Saturday, February 4, 2012

Heathcliff: What went wrong with him?

Heathcliff features in Wuthering Heights by Emily Bronte and throughout the literature history has been famous for being a passionate lover, a man hell bent on revenge, despicable yet pitiable. His story is no less stirring, born to an n unknown, he was adopted by Mr. Earnshaw and brought to live in the house, treated like a son for years only to be brought down to the level of a servant once Earnshaw died. He fell in love with Catherine, his adoptive sister and together two of them spent many years in lover’s bliss, ignorant of the circumstances and situations of the household until Cathy was unwittingly married off to the rich Edgar Linton and Heathcliff felt the last straw of justice disappear.
Life had not been fair to Heathcliff and now theories abound on why he acted the way he did.

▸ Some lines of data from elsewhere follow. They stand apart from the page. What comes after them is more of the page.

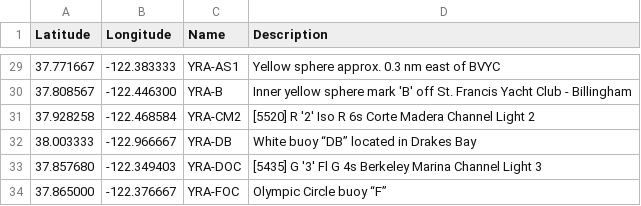
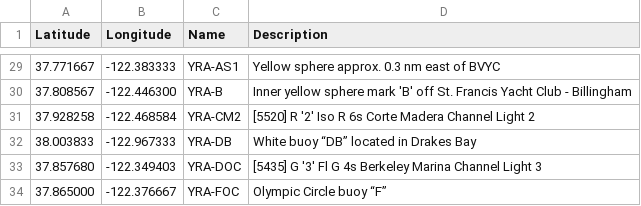
Before and after one commit to nkiesel/YRA-Marks, a CSV file: San_Francisco.csv, drawn as a sheet; only a part is shown, gaps mark what is left out.

Commit message:
minor YRA-DB position update

```diff
--- a/San_Francisco.csv
+++ b/San_Francisco.csv
@@ -31,3 +31,3 @@ Latitude,Longitude,Name,Description
 37.928258,-122.468584,"YRA-CM2","[5520] R '2' Iso R 6s Corte Madera Channel Light 2"
-38.003333,-122.966667,"YRA-DB","White buoy “DB” located in Drakes Bay"
+38.003833,-122.967333,"YRA-DB","White buoy “DB” located in Drakes Bay"
 37.857680,-122.349403,"YRA-DOC","[5435] G '3' Fl G 4s Berkeley Marina Channel Light 3"
```
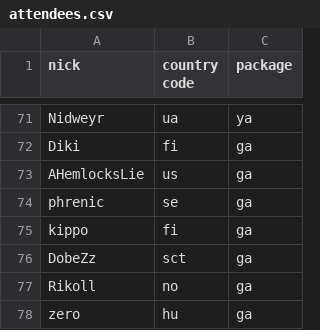
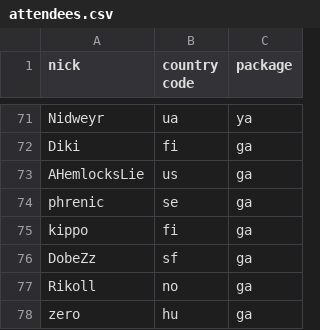
Before and after one commit to vikpe/qhlan2026, a CSV file: attendees.csv, drawn as a sheet; only a part is shown, gaps mark what is left out.

Commit message:
Update attendees.csv

```diff
--- a/attendees.csv
+++ b/attendees.csv
@@ -75,3 +75,3 @@ phrenic, se, ga
 kippo, fi, ga
-DobeZz, sct, ga
+DobeZz, sf, ga
 Rikoll, no, ga
```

Through the discourses of the servants and later descriptions in the book, it has been supposed that Heathcliff was an illegitimate son of Mr. Earnshaw and guilt in the father prompts him to be exceedingly kind to his lost son, so much so that his legal heir, Hindley feels neglected. This is the seed of the first hurt in Heathcliff’s life. He hated tremendously hated by Hindley who doesn’t lose an opportunity to belittle the dark gypsy boy. Things take a turn for the worse when Mr. Earnshaw dies and Hindley takes charge only to banish Heathcliff into the life of a servant. This creates ground for the second hurt.
Heathcliff had not been born into riches but as a impressionable young boy had Mr. Earnshaw provide for him, he was loved and lived luxuriously till he was turned a mere servant. This might have affected his already weak psyche and he suffered from humiliation over his lost identity. To make matters worse, people started being overtly kind to him, the cook, the maid and the housekeeper. And it has been made obvious that Heathcliff does not take kindness as mere kindness but more as a sign of pity and he resented that. His origins are shrouded in doubt but whatever life he had, that of a gypsy boy, it had been tough that it matured the little boy and he came to trust no one.Mr. Earnshaw was a father figure and slowly he took a liking for Cathy, the boisterous younger daughter of Earnshaw.
Cathy had a wild streak about her and being with Heathcliff ignited that further, the two would indulge in games and wild chases across the moor and when Mr. Earnshaw died, this companionship was taken away from Heathcliff when Cathy was forced to change into a lady. Not accustomed to change, Heathcliff didn’t take it too well and instead grew distant and colder. Cathy loved him fiercely and the only way she could devise to relieve him of his life or servitude was by marrying her rich suitor, Edgar and propelling Heathcliff with her money. Obviously, Heathcliff rejected this and it turned into the greatest hurt of his life, spurned by the only girl he had ever loved, the only surviving person who he cared for. Heathcliff ran away with revenge in his heart, blaming everyone else for his tragedy.
He was already mistrustful of people and with the situation in hand never looked at solutions to problems and instead chose to dwell in his past, inkling for revenge and formulating a plan for that. He did have his revenge, he destroyed Hindley, who he blamed for his misery and destroyed Cathy emotionally who was still in love with him and in doing this, he destroyed himself all over again. He never wanted to better his own situation and instead focused on breaking the bonds that held him to sanity, his closest relations, he destroyed them all.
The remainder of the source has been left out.